  2. SoftBank is taking legal action against IRL, seeking USD150 mil in damages. This comes after IRL's board determined that a staggering 95% of its users were fake, attributed to bots. IRL, a messaging app startup, had previously touted its “unicorn” status with a valuation of USD1.2 bil following a USD170 mil Series C funding round led by SoftBank Vision Fund 2 in 2021.

  3. Japan's economy raced ahead in April-June, outpacing forecasts. Robust car exports and a boost in tourism countered the sluggish post-COVID consumer rebound. The 6.0% annualised growth translated to a hefty 1.5% quarterly expansion, surpassing expectations of 0.8% in a Reuters survey. This surge propelled Japan’s gross domestic product (GDP) to a new record high, though concerns over global economic uncertainties linger.
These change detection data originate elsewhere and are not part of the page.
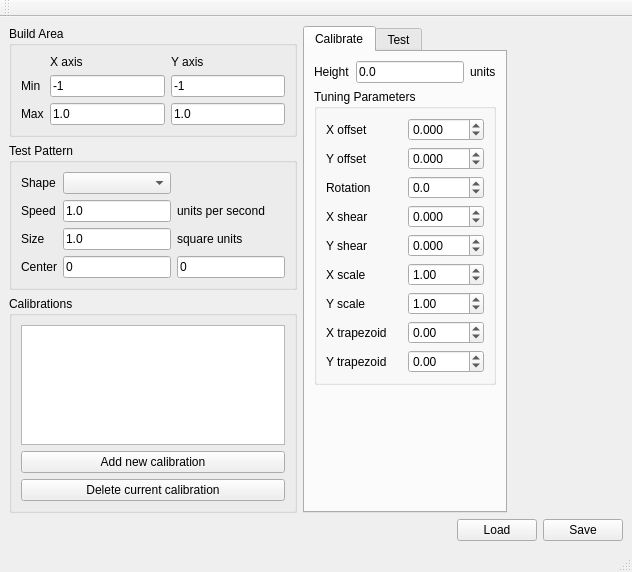
First picture: the form in src/calibrate/ui_mainwindow.ui, repository PeachyPrinter/peachytoolchain, before the edit.
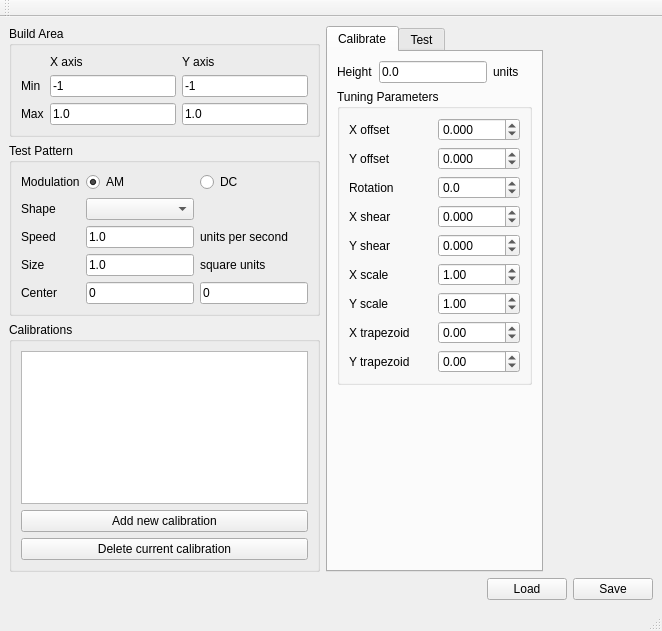
Second picture: the form after the edit.

Commit message:
WIP: Adding AM/DC modulation. * Fixed AM modulation. Now works (tested against hardware) * Added a base class and also made a DC modulation and a factory method. Tested DC too. * Added radio buttons to UI to select, but no code to handle the change yet. * Found that pyside-uic can't compile when button groups used, so have to code them separately.
to select between them.

The edit to the form file:
```diff
--- a/src/calibrate/ui_mainwindow.ui
+++ b/src/calibrate/ui_mainwindow.ui
@@ -6,8 +6,8 @@
    <rect>
     <x>0</x>
     <y>0</y>
-    <width>632</width>
-    <height>572</height>
+    <width>662</width>
+    <height>631</height>
    </rect>
   </property>
   <property name="windowTitle">
@@ -94,75 +94,99 @@
           </property>
           <layout class="QGridLayout" name="gridLayout_2">
            <item row="0" column="0">
+            <widget class="QLabel" name="label_24">
+             <property name="text">
+              <string>Modulation</string>
+             </property>
+            </widget>
+           </item>
+           <item row="0" column="1">
+            <widget class="QRadioButton" name="modulation_radioButton_AM">
+             <property name="text">
+              <string>AM</string>
+             </property>
+             <property name="checked">
+              <bool>true</bool>
+             </property>
+            </widget>
+           </item>
+           <item row="0" column="2">
+            <widget class="QRadioButton" name="modulation_radioButton_DC">
+             <property name="text">
+              <string>DC</string>
+             </property>
+            </widget>
+           </item>
+           <item row="1" column="0">
             <widget class="QLabel" name="label_8">
              <property name="text">
               <string>Shape</string>
              </property>
             </widget>
            </item>
-           <item row="0" column="1">
+           <item row="1" column="1">
             <widget class="QComboBox" name="pattern_combobox"/>
            </item>
-           <item row="1" column="0">
+           <item row="2" column="0">
             <widget class="QLabel" name="label_9">
              <property name="text">
               <string>Speed</string>
              </property>
             </widget>
            </item>
-           <item row="1" column="1">
+           <item row="4" column="1">
+            <widget class="QLineEdit" name="shape_center_x_edit">
+             <property name="text">
+              <string>0</string>
+             </property>
+            </widget>
+           </item>
+           <item row="2" column="1">
             <widget class="QLineEdit" name="speed_edit">
              <property name="text">
               <string>1.0</string>
              </property>
             </widget>
            </item>
-           <item row="2" column="0">
+           <item row="2" column="2">
+            <widget class="QLabel" name="label_23">
+             <property name="text">
+              <string>units per second</string>
+             </property>
+            </widget>
+           </item>
+           <item row="3" column="0">
             <widget class="QLabel" name="label_16">
              <property name="text">
               <string>Size</string>
              </property>
             </widget>
            </item>
-           <item row="2" column="1">
-            <widget class="QLineEdit" name="size_edit">
-             <property name="text">
-              <string>1.0</string>
-             </property>
-            </widget>
-           </item>
-           <item row="3" column="0">
-            <widget class="QLabel" name="label_21">
-             <property name="text">
-              <string>Center</string>
-             </property>
-            </widget>
-           </item>
            <item row="3" column="1">
-            <widget class="QLineEdit" name="shape_center_x_edit">
+            <widget class="QLineEdit" name="size_edit">
              <property name="text">
-              <string>0</string>
+              <string>1.0</string>
              </property>
             </widget>
            </item>
            <item row="3" column="2">
-            <widget class="QLineEdit" name="shape_center_y_edit">
-             <property name="text">
-              <string>0</string>
-             </property>
-            </widget>
-           </item>
-           <item row="2" column="2">
             <widget class="QLabel" name="label_22">
              <property name="text">
               <string>square units</string>
              </property>
             </widget>
            </item>
-           <item row="1" column="2">
-            <widget class="QLabel" name="label_23">
+           <item row="4" column="0">
+            <widget class="QLabel" name="label_21">
              <property name="text">
-              <string>units per second</string>
+              <string>Center</string>
+             </property>
+            </widget>
+           </item>
+           <item row="4" column="2">
+            <widget class="QLineEdit" name="shape_center_y_edit">
+             <property name="text">
+              <string>0</string>
              </property>
             </widget>
            </item>
@@ -241,8 +265,8 @@
               </property>
               <property name="sizeHint" stdset="0">
                <size>
-                <width>0</width>
-                <height>0</height>
+                <width>13</width>
+                <height>13</height>
                </size>
               </property>
              </spacer>
@@ -553,7 +577,7 @@
         <property name="sizeHint" stdset="0">
          <size>
           <width>13</width>
-          <height>13</height>
+          <height>538</height>
          </size>
         </property>
        </spacer>
```
Left out of the diff: 270 changed lines with no effect on the pictures. The commit also changes 5 other files.
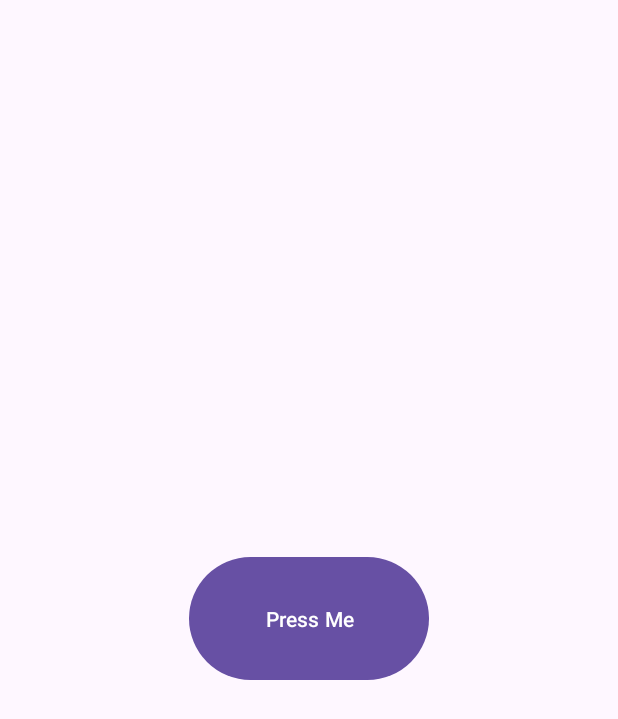
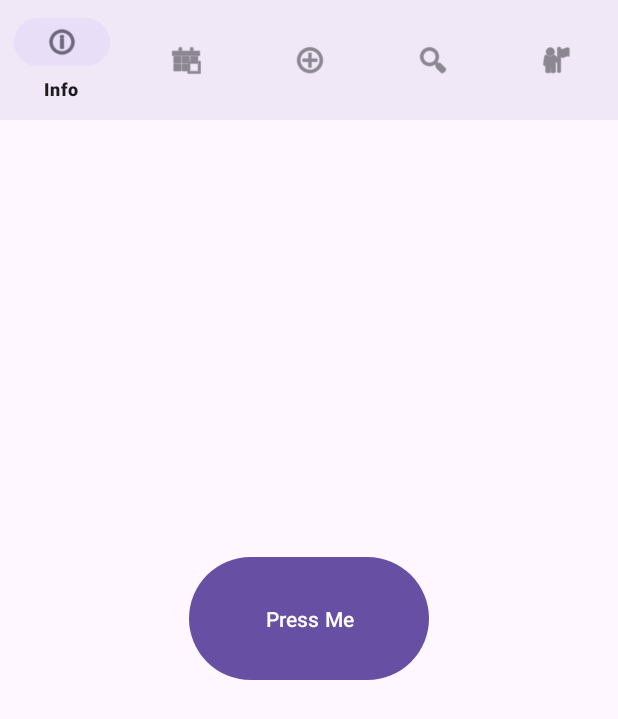
Before and after one commit to Bastiencpe/PilulierV75, an Android app: the screen it shows after launch (MainActivity), on a phone screen of 412 x 824 dp. Shown: the top 719 px of the screen. Run offline under Robolectric (Android 15) with nearby library versions, the phone set to English and light mode, and no system bars.

Commit message:
Jolie barre grr

```diff
--- a/app/build.gradle.kts
+++ b/app/build.gradle.kts
@@ -36,7 +36,7 @@ android {
 }
 
 dependencies {
-
+    implementation("com.google.android.material:material:1.9.0")
     implementation(libs.androidx.core.ktx)
     implementation(libs.androidx.appcompat)
     implementation(libs.material)
--- a/app/src/main/res/layout/activity_main.xml
+++ b/app/src/main/res/layout/activity_main.xml
@@ -30,4 +30,12 @@
         app:layout_constraintTop_toTopOf="parent"
         app:layout_constraintVertical_bias="0.5" />
 
+    <com.google.android.material.bottomnavigation.BottomNavigationView
+        android:id="@+id/bottom_navigation"
+        android:layout_width="match_parent"
+        android:layout_height="wrap_content"
+        android:layout_alignParentBottom="true"
+        android:background="?attr/colorSurface"
+        app:menu="@menu/bottom_nav_menu" />
+
 </androidx.constraintlayout.widget.ConstraintLayout>
--- /dev/null
+++ b/app/src/main/res/menu/bottom_nav_menu.xml
@@ -0,0 +1,22 @@
+<menu xmlns:android="http://schemas.android.com/apk/res/android">
+    <item
+        android:id="@+id/nav_info"
+        android:icon="@android:drawable/ic_menu_info_details"
+        android:title="Info" />
+    <item
+        android:id="@+id/nav_calendar"
+        android:icon="@android:drawable/ic_menu_today"
+        android:title="Calendrier" />
+    <item
+        android:id="@+id/nav_pill"
+        android:icon="@android:drawable/ic_menu_add"
+        android:title="Pilules" />
+    <item
+        android:id="@+id/nav_fire"
+        android:icon="@android:drawable/ic_menu_search"
+        android:title="Flamme" />
+    <item
+        android:id="@+id/nav_profile"
+        android:icon="@android:drawable/ic_menu_myplaces"
+        android:title="Profil" />
+</menu>
```
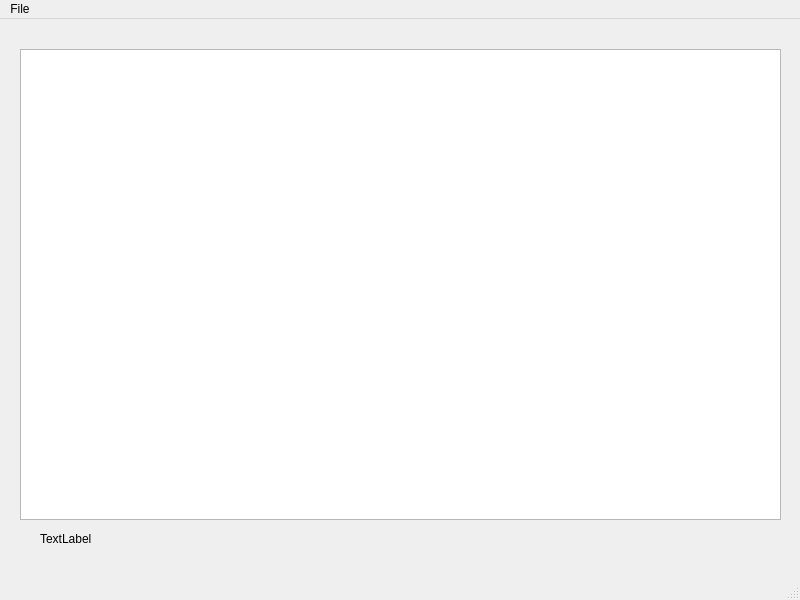
Before: the Qt Designer form ui/mainwindow.ui in AntonioAlarcon32/Asterix_Decoder, drawn with Qt 5.
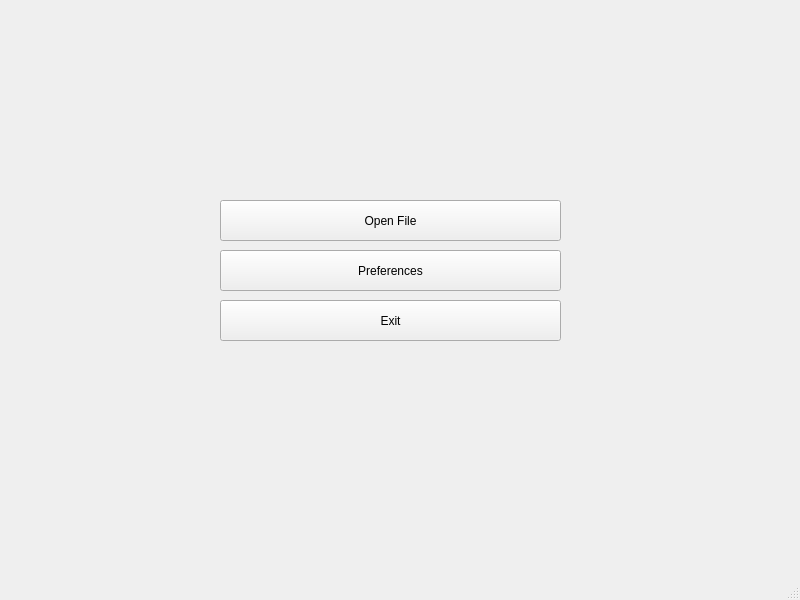
After: the same form once the commit is applied.

Commit message: added main menu

```diff
--- a/ui/mainwindow.ui
+++ b/ui/mainwindow.ui
@@ -14,48 +14,45 @@
    <string>MainWindow</string>
   </property>
   <widget class="QWidget" name="centralwidget">
-   <widget class="QLabel" name="loadedPackets">
+   <widget class="QToolButton" name="openFileButton">
     <property name="geometry">
      <rect>
-      <x>40</x>
-      <y>510</y>
-      <width>281</width>
-      <height>20</height>
+      <x>220</x>
+      <y>200</y>
+      <width>341</width>
+      <height>41</height>
      </rect>
     </property>
     <property name="text">
-     <string>TextLabel</string>
+     <string>Open File</string>
     </property>
    </widget>
-   <widget class="QTableView" name="tableView">
+   <widget class="QToolButton" name="preferencesButton">
     <property name="geometry">
      <rect>
-      <x>20</x>
-      <y>30</y>
-      <width>761</width>
-      <height>471</height>
+      <x>220</x>
+      <y>250</y>
+      <width>341</width>
+      <height>41</height>
      </rect>
     </property>
+    <property name="text">
+     <string>Preferences</string>
+    </property>
    </widget>
-  </widget>
-  <widget class="QMenuBar" name="menubar">
-   <property name="geometry">
-    <rect>
-     <x>0</x>
-     <y>0</y>
-     <width>800</width>
-     <height>22</height>
-    </rect>
-   </property>
-   <widget class="QMenu" name="menuFile">
-    <property name="title">
-     <string>File</string>
+   <widget class="QToolButton" name="exitButton">
+    <property name="geometry">
+     <rect>
+      <x>220</x>
+      <y>300</y>
+      <width>341</width>
+      <height>41</height>
+     </rect>
     </property>
-    <addaction name="actionOpen_File"/>
-    <addaction name="actionPreferences"/>
-    <addaction name="actionExit"/>
+    <property name="text">
+     <string>Exit</string>
+    </property>
    </widget>
-   <addaction name="menuFile"/>
   </widget>
   <widget class="QStatusBar" name="statusbar"/>
   <action name="actionOpen_File">
```
Left out of the diff: 15 changed lines with no effect on the pictures. The commit also changes 6 other files.
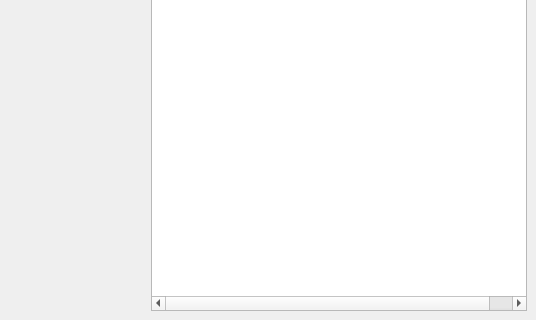
Before: the Qt Designer form TrackYourTime/ui/statisticwindow.ui in Allexin/TrackYourTime, drawn with Qt 5; both pictures show x 240 to 776 and y 230 to 550 of the 776 by 550 pixel window.
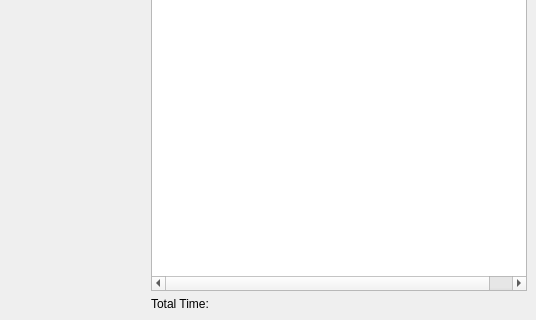
After: the same form once the commit is applied. Custom widgets are drawn as their Qt base class.

Commit message: -Add total time label to the statistic window -Fix incorrect OS Specific config name for windows

What changed in the file:
```diff
--- a/TrackYourTime/ui/statisticwindow.ui
+++ b/TrackYourTime/ui/statisticwindow.ui
@@ -179,6 +179,11 @@
           </property>
          </widget>
         </item>
+        <item>
+         <layout class="QVBoxLayout" name="verticalLayout_3">
+          <property name="leftMargin">
+           <number>0</number>
+          </property>
         <item>
          <widget class="QTreeWidget" name="treeWidgetApplications">
           <property name="sizePolicy">
@@ -215,6 +220,29 @@
            </property>
           </column>
          </widget>
+          </item>
+          <item>
+           <layout class="QHBoxLayout" name="horizontalLayout_5">
+            <property name="topMargin">
+             <number>0</number>
+            </property>
+            <item>
+             <widget class="QLabel" name="label_4">
+              <property name="text">
+               <string>Total Time:</string>
+              </property>
+             </widget>
+            </item>
+            <item>
+             <widget class="QLabel" name="labelTotalTime">
+              <property name="text">
+               <string/>
+              </property>
+             </widget>
+            </item>
+           </layout>
+          </item>
+         </layout>
         </item>
        </layout>
       </item>
```
Left out of the diff: 1 changed line with no effect on the pictures. Lines whose indentation alone changed are shown as unchanged. The commit also changes 2 other files.
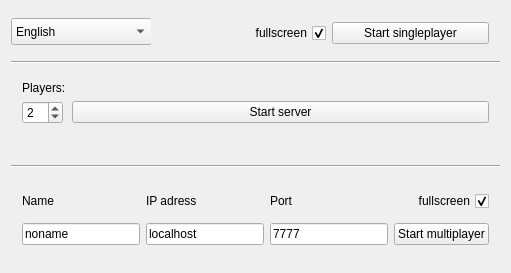
valer00n/walkers, file src/settings.ui: the form before one commit.
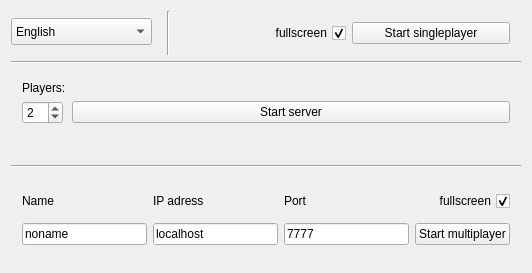
The form after the commit.

The edit to the form file:
```diff
--- a/src/settings.ui
+++ b/src/settings.ui
@@ -6,7 +6,7 @@
    <rect>
     <x>0</x>
     <y>0</y>
-    <width>511</width>
+    <width>532</width>
     <height>273</height>
    </rect>
   </property>
@@ -19,13 +19,13 @@
      <widget class="QWidget" name="widget" native="true">
       <property name="minimumSize">
        <size>
-        <width>140</width>
+        <width>150</width>
         <height>30</height>
        </size>
       </property>
       <property name="maximumSize">
        <size>
-        <width>140</width>
+        <width>150</width>
         <height>30</height>
        </size>
       </property>
@@ -51,7 +51,7 @@
       </widget>
      </widget>
     </item>
-    <item row="0" column="1">
+    <item row="0" column="2">
      <widget class="QWidget" name="single_s" native="true">
       <layout class="QHBoxLayout" name="horizontalLayout">
        <item>
@@ -86,14 +86,7 @@
       </layout>
      </widget>
     </item>
-    <item row="1" column="0" colspan="2">
-     <widget class="Line" name="line">
-      <property name="orientation">
-       <enum>Qt::Horizontal</enum>
-      </property>
-     </widget>
-    </item>
-    <item row="2" column="0" colspan="2">
+    <item row="2" column="0" colspan="3">
      <widget class="QWidget" name="server_s" native="true">
       <layout class="QFormLayout" name="formLayout_2">
        <item row="2" column="0">
@@ -126,14 +119,7 @@
       </layout>
      </widget>
     </item>
-    <item row="3" column="0" colspan="2">
-     <widget class="Line" name="line_2">
-      <property name="orientation">
-       <enum>Qt::Horizontal</enum>
-      </property>
-     </widget>
-    </item>
-    <item row="4" column="0" colspan="2">
+    <item row="4" column="0" colspan="3">
      <widget class="QWidget" name="mult_s" native="true">
       <layout class="QGridLayout" name="gridLayout">
        <item row="5" column="3">
@@ -207,6 +193,27 @@
       </layout>
      </widget>
     </item>
+    <item row="3" column="0" colspan="3">
+     <widget class="Line" name="line_2">
+      <property name="orientation">
+       <enum>Qt::Horizontal</enum>
+      </property>
+     </widget>
+    </item>
+    <item row="1" column="0" colspan="3">
+     <widget class="Line" name="line">
+      <property name="orientation">
+       <enum>Qt::Horizontal</enum>
+      </property>
+     </widget>
+    </item>
+    <item row="0" column="1">
+     <widget class="Line" name="line_3">
+      <property name="orientation">
+       <enum>Qt::Vertical</enum>
+      </property>
+     </widget>
+    </item>
    </layout>
   </widget>
  </widget>
```
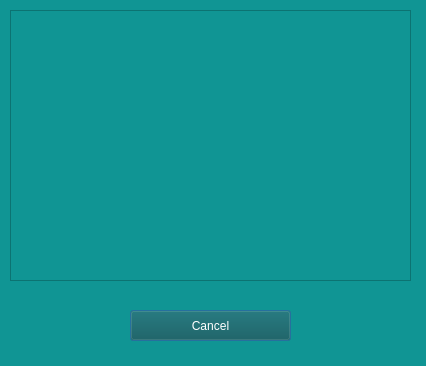
Before: the Qt Designer form QTcreator/Diary/class_info.ui in albaSANDROS/DIPLOMA-PROJECT.-Multi-user-client-server-application-e-journal, drawn with Qt 5.
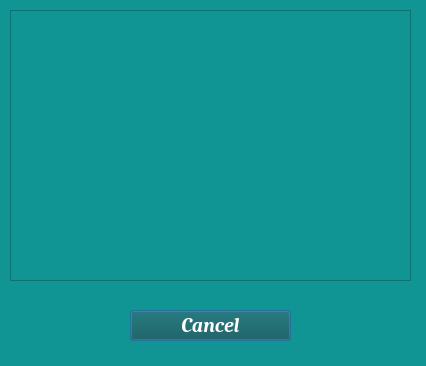
After: the same form once the commit is applied.

```diff
--- a/QTcreator/Diary/class_info.ui
+++ b/QTcreator/Diary/class_info.ui
@@ -29,6 +29,17 @@
      <height>31</height>
     </rect>
    </property>
+   <property name="font">
+    <font>
+     <family>Cambria</family>
+     <pointsize>15</pointsize>
+     <italic>true</italic>
+     <bold>true</bold>
+    </font>
+   </property>
+   <property name="cursor">
+    <cursorShape>OpenHandCursor</cursorShape>
+   </property>
    <property name="styleSheet">
     <string notr="true">background-color: rgb(29, 35, 35);
 background-color: rgb(9, 83, 82);
```
Left out of the diff: 8 changed lines with no effect on the pictures.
  4. Russia's central bank raised its key interest rate by a significant 3.5% points to 12% on Tuesday in response to the ruble's recent decline. The ruble rebounded to 98 to the dollar following the announcement, a recovery from its weakening to 102 on Monday. The central bank’s decision aims to bring down inflation to 4% by next year. Russia's annual consumer price inflation was at 4.3% in July.


  1. Where does your monthly Netflix subscription go to?

  2. How much do you need to spend to book the Eiffel Tower? MrBeast finds out. MrBeast’s video reach is so massive that many brands couldn’t afford or fairly compensate him for that kind of reach. How to solve this? Launch his own brands. Read the interview here.